There is one span to output from the data below: the lines starting at the line with "It will be replaced" and ending at the line with "If you open". Output it exactly, ends included, nothing more.

————

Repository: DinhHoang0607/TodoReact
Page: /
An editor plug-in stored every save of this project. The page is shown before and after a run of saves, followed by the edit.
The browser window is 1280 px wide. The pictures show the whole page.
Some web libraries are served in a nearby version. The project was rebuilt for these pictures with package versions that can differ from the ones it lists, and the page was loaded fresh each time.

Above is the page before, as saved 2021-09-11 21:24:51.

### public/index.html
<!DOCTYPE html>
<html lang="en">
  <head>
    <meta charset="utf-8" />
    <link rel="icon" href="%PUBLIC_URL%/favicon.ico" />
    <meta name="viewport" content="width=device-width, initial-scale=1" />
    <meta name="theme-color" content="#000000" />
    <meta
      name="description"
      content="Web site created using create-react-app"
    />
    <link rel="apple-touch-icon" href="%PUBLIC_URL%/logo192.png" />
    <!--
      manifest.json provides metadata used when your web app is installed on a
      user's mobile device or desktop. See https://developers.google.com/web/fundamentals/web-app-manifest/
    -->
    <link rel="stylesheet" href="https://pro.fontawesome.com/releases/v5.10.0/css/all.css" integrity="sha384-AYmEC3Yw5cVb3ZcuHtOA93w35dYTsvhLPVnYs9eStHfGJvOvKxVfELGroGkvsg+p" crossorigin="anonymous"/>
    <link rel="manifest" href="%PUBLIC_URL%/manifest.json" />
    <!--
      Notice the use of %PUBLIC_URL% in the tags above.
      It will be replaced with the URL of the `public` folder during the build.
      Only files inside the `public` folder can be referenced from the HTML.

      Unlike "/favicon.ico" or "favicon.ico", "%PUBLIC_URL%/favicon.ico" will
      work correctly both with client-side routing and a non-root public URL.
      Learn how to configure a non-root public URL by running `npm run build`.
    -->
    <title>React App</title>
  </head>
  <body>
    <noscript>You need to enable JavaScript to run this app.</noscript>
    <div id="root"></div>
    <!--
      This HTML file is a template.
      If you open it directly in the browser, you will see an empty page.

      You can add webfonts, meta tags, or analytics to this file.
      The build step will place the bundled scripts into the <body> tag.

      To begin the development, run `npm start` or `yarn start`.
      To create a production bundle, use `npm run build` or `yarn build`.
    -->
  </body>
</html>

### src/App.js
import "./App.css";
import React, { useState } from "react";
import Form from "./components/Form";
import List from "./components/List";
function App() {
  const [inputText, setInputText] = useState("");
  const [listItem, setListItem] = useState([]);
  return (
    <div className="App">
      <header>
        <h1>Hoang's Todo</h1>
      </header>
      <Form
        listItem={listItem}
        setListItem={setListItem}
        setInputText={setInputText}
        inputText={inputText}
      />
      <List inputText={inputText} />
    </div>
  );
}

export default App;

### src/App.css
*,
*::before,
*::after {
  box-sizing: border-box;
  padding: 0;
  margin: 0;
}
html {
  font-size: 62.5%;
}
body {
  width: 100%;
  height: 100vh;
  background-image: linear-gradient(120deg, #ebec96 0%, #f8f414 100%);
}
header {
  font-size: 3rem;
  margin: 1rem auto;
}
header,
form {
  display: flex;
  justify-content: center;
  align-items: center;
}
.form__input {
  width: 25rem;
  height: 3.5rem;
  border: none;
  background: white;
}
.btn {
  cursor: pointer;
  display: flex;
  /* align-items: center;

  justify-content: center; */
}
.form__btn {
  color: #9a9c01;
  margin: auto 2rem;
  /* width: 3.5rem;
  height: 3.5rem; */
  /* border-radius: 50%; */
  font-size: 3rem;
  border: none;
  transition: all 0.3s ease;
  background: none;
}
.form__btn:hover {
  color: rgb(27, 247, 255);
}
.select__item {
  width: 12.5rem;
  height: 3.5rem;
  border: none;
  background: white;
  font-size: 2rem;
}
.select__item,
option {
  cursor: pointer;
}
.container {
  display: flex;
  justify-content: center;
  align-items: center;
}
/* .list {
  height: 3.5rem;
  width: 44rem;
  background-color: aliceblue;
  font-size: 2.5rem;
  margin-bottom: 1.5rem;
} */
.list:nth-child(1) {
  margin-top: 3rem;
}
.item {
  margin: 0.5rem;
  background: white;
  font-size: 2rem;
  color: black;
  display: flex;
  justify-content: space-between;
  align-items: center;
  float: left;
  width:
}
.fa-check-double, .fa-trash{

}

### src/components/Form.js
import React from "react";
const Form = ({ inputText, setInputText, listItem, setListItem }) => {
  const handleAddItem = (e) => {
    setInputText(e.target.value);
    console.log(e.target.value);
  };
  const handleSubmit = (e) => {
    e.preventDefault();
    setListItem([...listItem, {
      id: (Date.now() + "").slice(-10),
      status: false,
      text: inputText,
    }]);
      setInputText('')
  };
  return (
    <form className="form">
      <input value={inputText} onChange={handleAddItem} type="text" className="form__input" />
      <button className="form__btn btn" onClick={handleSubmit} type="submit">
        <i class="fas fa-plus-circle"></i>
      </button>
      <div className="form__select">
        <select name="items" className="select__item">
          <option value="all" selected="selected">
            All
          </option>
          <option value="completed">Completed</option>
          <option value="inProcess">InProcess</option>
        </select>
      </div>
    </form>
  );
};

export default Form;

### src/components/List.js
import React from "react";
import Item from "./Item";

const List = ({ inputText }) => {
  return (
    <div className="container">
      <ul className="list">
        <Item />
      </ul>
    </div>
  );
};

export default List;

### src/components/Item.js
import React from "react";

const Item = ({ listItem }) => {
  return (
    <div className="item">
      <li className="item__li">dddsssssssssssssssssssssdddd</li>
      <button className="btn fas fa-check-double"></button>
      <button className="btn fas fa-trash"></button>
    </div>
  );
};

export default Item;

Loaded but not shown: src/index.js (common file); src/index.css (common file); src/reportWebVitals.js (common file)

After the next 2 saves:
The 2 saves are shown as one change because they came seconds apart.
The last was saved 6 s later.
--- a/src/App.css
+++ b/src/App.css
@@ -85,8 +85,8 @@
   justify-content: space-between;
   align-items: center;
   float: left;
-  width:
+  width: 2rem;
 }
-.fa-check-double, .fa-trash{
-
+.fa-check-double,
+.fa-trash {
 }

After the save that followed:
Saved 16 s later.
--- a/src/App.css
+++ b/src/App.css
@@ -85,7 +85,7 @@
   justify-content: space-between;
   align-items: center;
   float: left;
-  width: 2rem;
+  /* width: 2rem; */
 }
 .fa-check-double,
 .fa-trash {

————

Task output:
      It will be replaced with the URL of the `public` folder during the build.
      Only files inside the `public` folder can be referenced from the HTML.

      Unlike "/favicon.ico" or "favicon.ico", "%PUBLIC_URL%/favicon.ico" will
      work correctly both with client-side routing and a non-root public URL.
      Learn how to configure a non-root public URL by running `npm run build`.
    -->
    <title>React App</title>
  </head>
  <body>
    <noscript>You need to enable JavaScript to run this app.</noscript>
    <div id="root"></div>
    <!--
      This HTML file is a template.
      If you open it directly in the browser, you will see an empty page.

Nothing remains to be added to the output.